LONDON – British lawmakers, members of the public and tourists on Monday gathered near the London’s Houses of Parliament to hear Big Ben ring the hour for the final time in four years as the iconic clock tower is set to fall almost completely silent while renovations take place.
The famous bell will not be heard ringing on the hour in the UK capital until 2021, though it is still expected to feature on certain dates, including New Year’s celebrations and Remembrance Sunday.
“The Elizabeth Tower, home to the Great Clock and Big Ben, is currently undergoing a complex program of renovation work that will safeguard it for future generations,” said a statement issued by Parliament.
“While this vital work takes place, the Great Bell’s world famous striking will be paused,” it added.

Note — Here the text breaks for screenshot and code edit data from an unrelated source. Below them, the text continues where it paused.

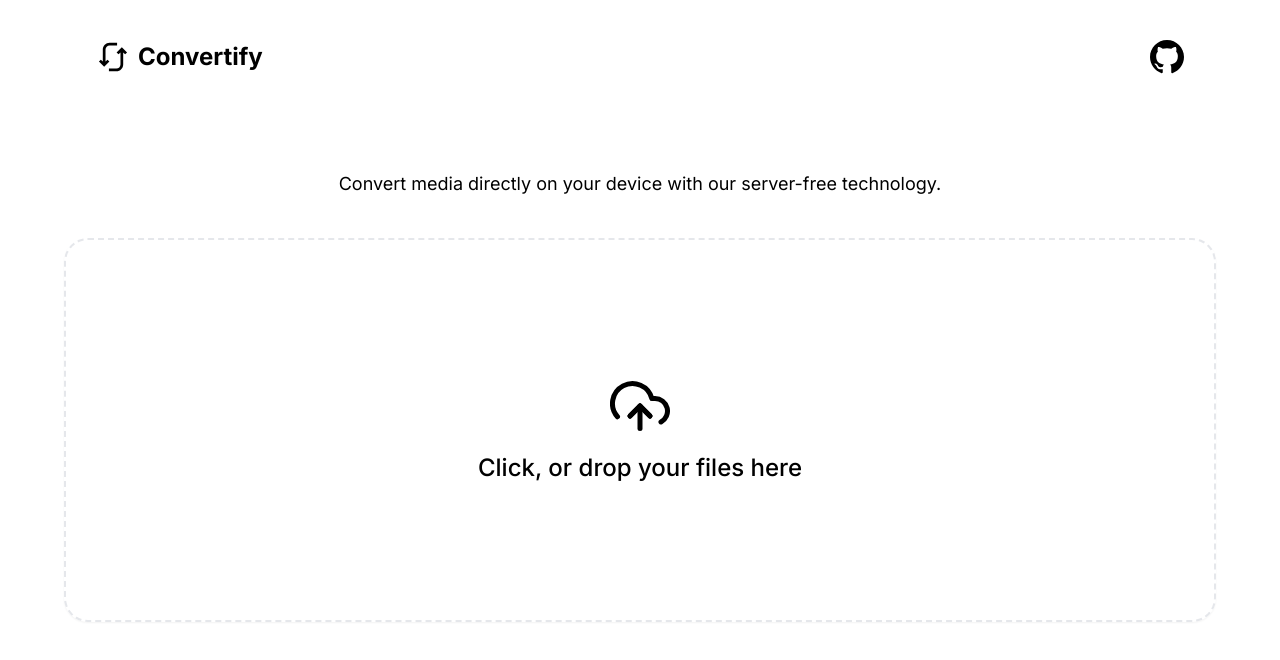
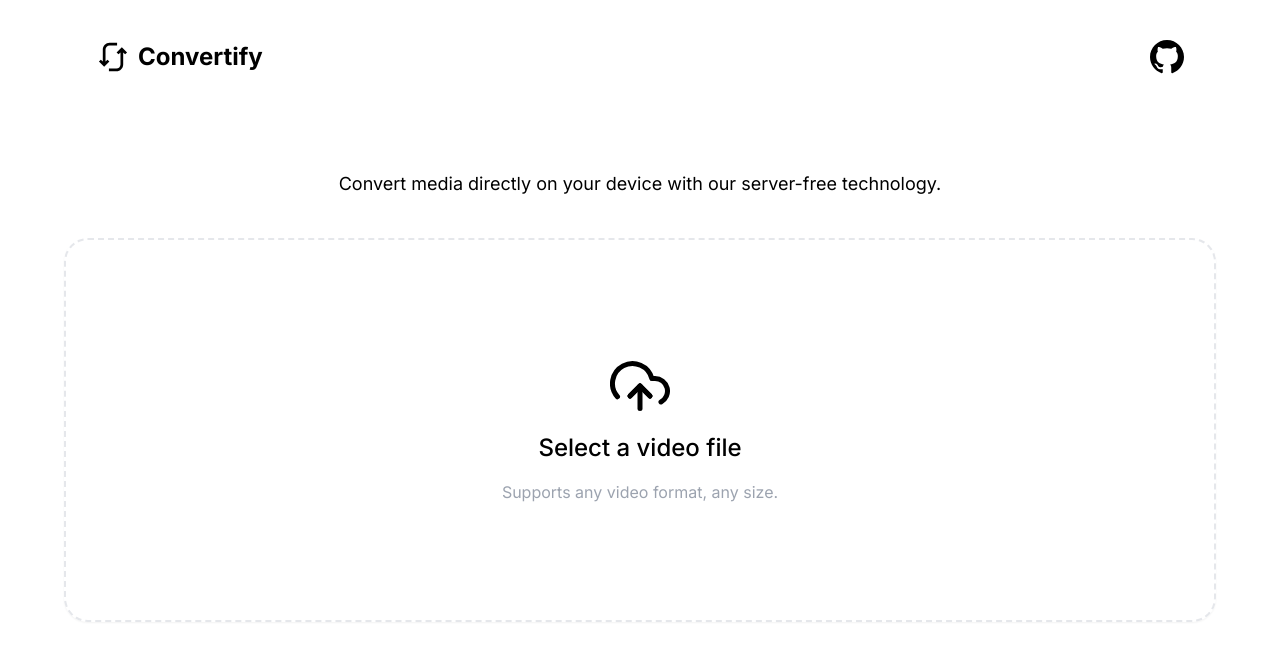
Before and after one commit to vinulays/video-converter, a Next.js app: page /convert in a window 1280 px wide. Shown: the top 660 px of the page. Built offline with nearby package versions, Linux system fonts and the light colour scheme.

Commit message:
fix: mkv files not showing in select file

```diff
--- a/app/convert/page.tsx
+++ b/app/convert/page.tsx
@@ -26,8 +26,7 @@ export default function Convert() {
         >
           <input
             ref={inputRef}
-            multiple
-            accept="image/*,.jpg,.jpeg,.png,.gif,.bmp,.webp,.ico,.tif,.tiff,.raw,.tga,audio/*,video/*"
+            accept="video/mp4,video/x-m4v,video/webm,video/*, .mkv"
             tabIndex={-1}
             type="file"
             className="hidden"
@@ -52,8 +51,11 @@ export default function Convert() {
               </svg>
             </div>
             <h3 className="text-center font-medium text-lg md:text-2xl">
-              Click, or drop your files here
+              Select a video file
             </h3>
+            <h5 className="text-center text-sm md:text-base text-gray-400">
+              Supports any video format, any size.
+            </h5>
           </div>
         </div>
       </div>
```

The timepiece is being silenced to protect the ears of the workers involved in the 29 million pound ($37 million) renovation of the Elizabeth Tower, which houses the clock and its bell and was named in honor of Queen Elizabeth II’s diamond jubilee, which marked her 60th year on the throne.
The clapper of the bell, which has been producing Big Ben’s sound for 157 years, has been quietened on several occasions in the past due to remodeling – in 2007 and 1983 – but this will be the longest time it has been out of action.
As well as conservation work on the tower itself, the Great Bell will be unmounted for cleaning.
“This essential program of works will safeguard the clock on a long-term basis, as well as protecting and preserving its home – the Elizabeth Tower,” said Keeper of the Great Clock, Steve Jaggs of the renovation.
Meanwhile, the clock face is to remain visible and in working order with a modern electric motor until the original mechanism is restored.
Scaffolding has already been erected at the Elizabeth Tower, one of the most photographed sites in the UK, ahead of the reparation work.